The Department of Justice (DOJ) on Friday filed a motion to appeal a federal judge's ruling striking down the Affordable Care Act (ACA).
Just updated: Your cheat sheets for understanding health care's legal landscape
The Supreme Court in 2012 upheld the ACA's individual mandate, ruling that although Congress could not force U.S. residents to purchase insurance, lawmakers could impose a tax penalty on individuals who did not enroll in health coverage.
But a group of 20 Republican-led states, led by Texas Attorney General (AG) Ken Paxton (R) and Wisconsin AG Brad Schimel (R), in February filed a lawsuit in the U.S. District Court in the Northern District of Texas, in which they noted that a 2017 tax reform law eliminated the individual mandate's tax penalty starting in 2019 by setting the penalty U.S. residents must pay for remaining uninsured under the ACA at $0. The AGs in the suit argued that by zeroing out the tax penalty, the tax reform law has rendered the individual mandate, and by extension the entire health reform law, unconstitutional.
The Department of Justice (DOJ), which has declined to defend the ACA in the suit, in a brief largely agreed with the 20 states challenging the ACA's constitutionality, saying the individual mandate will no longer be constitutional once the tax penalty is eliminated in 2019. But unlike the GOP states, DOJ said such a ruling should not invalidate the entire law.
Instead, DOJ argued a ruling invalidating the ACA's individual mandate should only affect some of the ACA's consumer insurance protections, such as the ACA's ban on insurers denying people health coverage or charging them higher premium rates based on pre-existing medical conditions, as well as limits on how much insurers can charge people based on gender and age.
U.S. District Judge Reed O'Connor last month in a declaratory judgement ruled that eliminating the individual mandate's tax penalty made the mandate unconstitutional. He also ruled that the ACA cannot be severed from the mandate, meaning the entire ACA must be struck down because the individual mandate is unconstitutional. O'Connor wrote in his ruling, "[T]he individual mandate 'is so interwoven with [the ACA's] regulations that they cannot be separated. None of them can stand.'"
Democratic AGs from 18 states and the District of Columbia on Thursday appealed O'Connor's ruling to the 5th U.S. Circuit Court of Appeals.
DOJ appeals O'Connor's ruling
DOJ on Friday filed a motion that it, too, will appeal O'Connor's ruling. According to Inside Health Policy, DOJ has agreed that the individual mandate should be ruled unconstitutional, but the department has argued the individual mandate can be severed from the rest of the ACA.
House seeks permission to intervene in case
Also on Friday, lawyers for the House announced that they have filed a court motion requesting permission for the House to intervene in the lawsuit.
The motion argued that the House "has a unique institutional interest in participating in this litigation to defend the [ACA] against the remaining challenges, and intervention should be granted." It stated, "The House disagrees with the [GOP states'] position, which (if enforced) would erase in significant part the statute that Congress enacted, and the House is prepared to argue against this position in any relevant additional proceedings in this court and on appeal."

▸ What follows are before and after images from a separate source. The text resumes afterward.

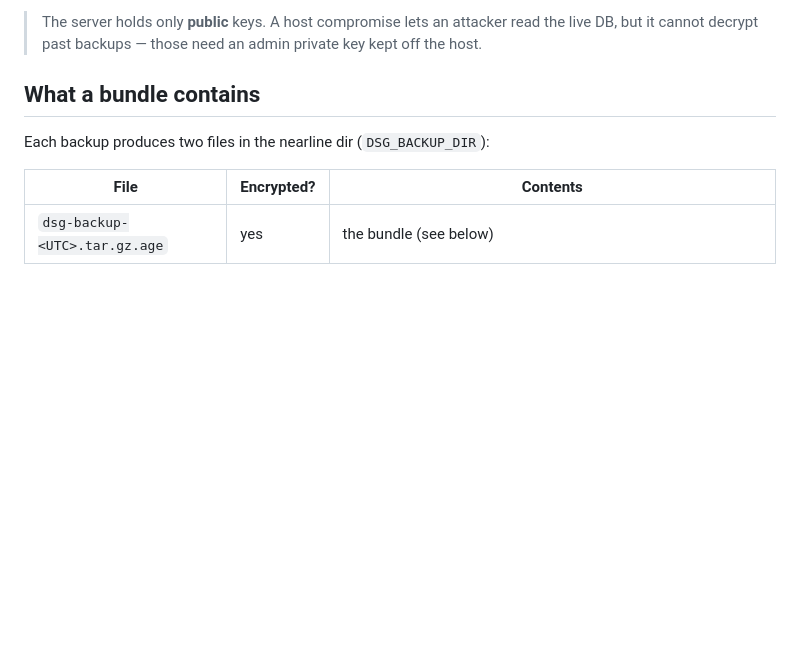
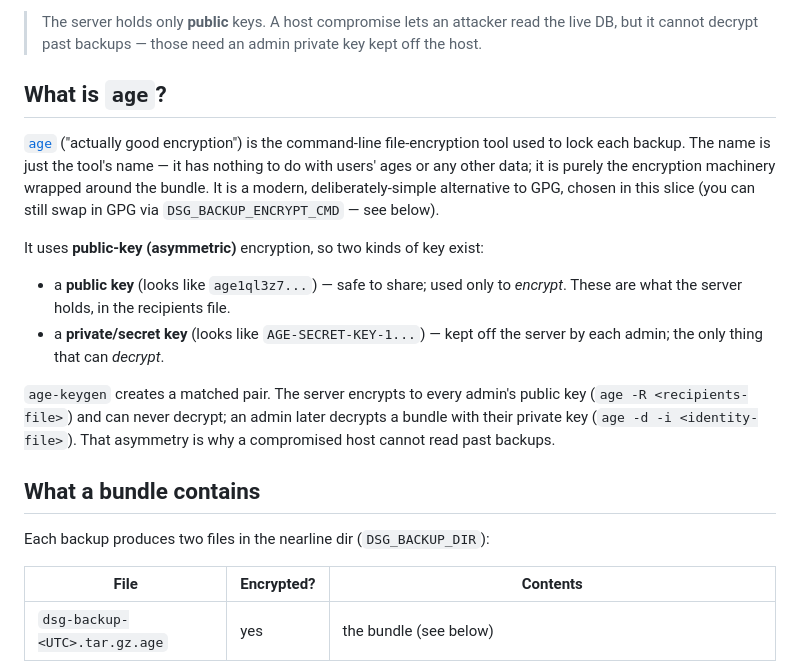
Before and after one commit to JaneliaSciComp/DatasetGateway, a Markdown page: docs/backups.md, the part around the change. Rendered like a GitHub page; blank space fills up the shorter version.

Commit message:
docs(backups): explain what `age` is
Add a "What is age?" section to docs/backups.md: clarify that age is the
file-encryption tool (named "age", unrelated to any user data), spell out the
public-key (encrypt) vs private-key (decrypt) distinction, and link
age-encryption.org. Avoids the "is this users' ages?" misread.

Co-authored-by: Claude Opus 4.8 (1M context, reasoning xhigh) <noreply@anthropic.com>

```diff
--- a/docs/backups.md
+++ b/docs/backups.md
@@ -20,6 +20,27 @@ backup hourly.
 > The server holds only **public** keys. A host compromise lets an attacker read
 > the live DB, but it cannot decrypt past backups — those need an admin private
 > key kept off the host.
+
+## What is `age`?
+
+[`age`](https://age-encryption.org) ("actually good encryption") is the
+command-line file-encryption tool used to lock each backup. The name is just the
+tool's name — it has nothing to do with users' ages or any other data; it is
+purely the encryption machinery wrapped around the bundle. It is a modern,
+deliberately-simple alternative to GPG, chosen in this slice (you can still swap
+in GPG via `DSG_BACKUP_ENCRYPT_CMD` — see below).
+
+It uses **public-key (asymmetric)** encryption, so two kinds of key exist:
+
+- a **public key** (looks like `age1ql3z7...`) — safe to share; used only to
+  *encrypt*. These are what the server holds, in the recipients file.
+- a **private/secret key** (looks like `AGE-SECRET-KEY-1...`) — kept off the
+  server by each admin; the only thing that can *decrypt*.
+
+`age-keygen` creates a matched pair. The server encrypts to every admin's public
+key (`age -R <recipients-file>`) and can never decrypt; an admin later decrypts a
+bundle with their private key (`age -d -i <identity-file>`). That asymmetry is
+why a compromised host cannot read past backups.
 
 ## What a bundle contains
 
```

The move came after the House on the Thursday adopted a standalone resolution authorizing the House's counsel to defend the ACA in the case. The House is expected to vote this week on the whether to approve the resolution. However, The Hill reports that the move is largely a formality and is intended to force Republicans to go on record either for or against the measure.
According to Inside Health Policy, DOJ has asked the court to delay any briefings on whether the House may intevene in the case because of a partial government shutdown. DOJ said it opposes the House's effort, but that it will not be able to respond by a Jan. 24 deadline because of the shutdown (Lotven , Inside Health Policy, 1/7 [subscription required]; McIntire, Roll Call, 1/4; Weixel, The Hill, 1/4 Lotven , Inside Health Policy, 1/7 [subscription required]).
Cheat sheet: What you need to know about the ACA
The Patient Protection and Affordable Care Act, otherwise known as the ACA, is the comprehensive health care reform bill passed by Congress in March, 2010. The law reshapes the way health care is delivered and financed by transitioning providers from a volume-based fee-for-service system toward value-based care.
Download the ACA cheat sheet to get a quick overview of this significant U.S. health care legislation.